Sadly, some individuals are asking whether "service animal" laws are being abused by people who want to scam the device.
There have been news stories, articles, opinion pieces as well as other editorials where people rant and complain about people they believe to be abusing the device. You hear some complain that they had to sit near your dog at a restaurant which they don't believe is a "real" service dog, or others complain that their neighbors have a pet inside a "no pet" building simply because they claimed your pet is esa doctors.
A number of the commentary has an indignant tone, and some people are downright angry.
So how exactly does this affect those who legitimately own and make use of a service animal to raised their lives? In several ways.
For one, it can it more difficult to navigate bureaucracy on the planet when your claim of your disability and your service or emotional support animal's status is questioned. If a landlord or company owner has heard negative stories claiming that some people are abusing the device, it can cause them to look suspiciously in any way claimants.
Some landlord and business people have begun requesting proof of status, even though asking for written or any other evidence is not always legal, and although many owners of legitimate service animals and emotional support animals haven't taken advantage of registering them, and thus have no such documentation to create.
It is the suspicious attitude and illegal demands of some landlords and business owners that make registrations services just like the Service Animal Registry of California so vital to legitimate owners.
Although registration is optional, it can help shortcut the housing rental and business access issues when the owner can certainly produce a simple document which will often fulfill the owner or landlord.

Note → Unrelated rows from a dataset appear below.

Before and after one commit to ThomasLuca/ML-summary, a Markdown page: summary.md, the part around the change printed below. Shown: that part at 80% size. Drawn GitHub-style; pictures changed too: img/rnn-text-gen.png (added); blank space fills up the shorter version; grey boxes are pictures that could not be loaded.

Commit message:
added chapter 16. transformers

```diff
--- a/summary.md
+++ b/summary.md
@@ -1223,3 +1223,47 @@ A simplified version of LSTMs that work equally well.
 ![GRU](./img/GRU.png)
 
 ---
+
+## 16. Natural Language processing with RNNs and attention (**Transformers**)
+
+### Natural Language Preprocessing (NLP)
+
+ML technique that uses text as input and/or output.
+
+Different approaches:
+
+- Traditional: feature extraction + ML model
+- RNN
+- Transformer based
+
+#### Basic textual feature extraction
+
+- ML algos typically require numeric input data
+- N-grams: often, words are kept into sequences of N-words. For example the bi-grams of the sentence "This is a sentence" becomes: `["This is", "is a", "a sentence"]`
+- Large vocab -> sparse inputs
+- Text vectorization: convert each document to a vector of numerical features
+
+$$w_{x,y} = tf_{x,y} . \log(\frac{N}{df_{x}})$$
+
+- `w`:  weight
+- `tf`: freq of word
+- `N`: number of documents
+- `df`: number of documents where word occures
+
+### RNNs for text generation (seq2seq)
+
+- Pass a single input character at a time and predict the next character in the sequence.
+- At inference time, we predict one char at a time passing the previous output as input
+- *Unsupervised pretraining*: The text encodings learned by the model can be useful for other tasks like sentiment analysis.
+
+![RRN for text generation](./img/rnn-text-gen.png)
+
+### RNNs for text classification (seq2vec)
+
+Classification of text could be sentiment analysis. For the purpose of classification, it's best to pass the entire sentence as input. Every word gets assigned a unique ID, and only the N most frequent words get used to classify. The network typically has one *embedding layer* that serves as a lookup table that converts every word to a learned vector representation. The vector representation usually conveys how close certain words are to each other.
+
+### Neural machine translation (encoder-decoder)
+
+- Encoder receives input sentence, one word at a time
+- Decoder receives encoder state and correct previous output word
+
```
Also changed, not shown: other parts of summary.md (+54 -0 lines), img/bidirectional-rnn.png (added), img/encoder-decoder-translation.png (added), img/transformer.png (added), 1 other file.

Also, when utilizing public spaces, it is often easier to hand over a document using a simple sentence stating, "This is a service animal" and letting one other party see the information, instead of having a long-winded protracted conversation (or worse, argument) in public areas, with onlookers listening in and gathering around the discussion.
So, perform some people scam the system, or game what the law states? Sadly, the answer is "probably yes." In everyday life, there is always room for abuse and individuals can try to take advantage of many systems that individuals as a society set up to protect the rights of people who need such protection. As an example, many drivers falsely display disabled parking placards to benefit from free and convenient parking. Not to mention the number of people who lie on their own tax returns, claim improper tax deductions, abuse retail store return policies, or do other bad acts.
But that percentage of abuse, which in service animal laws is hopefully small, might just be a very small price to pay when compared to the higher goal of promoting access and equality for all.
In the end, you can't control any system to make it 100% abuse proof. So tolerating the few people who scam service animal laws will be the price we gladly pay to make sure that the disabled in the great condition of California have equal access under law.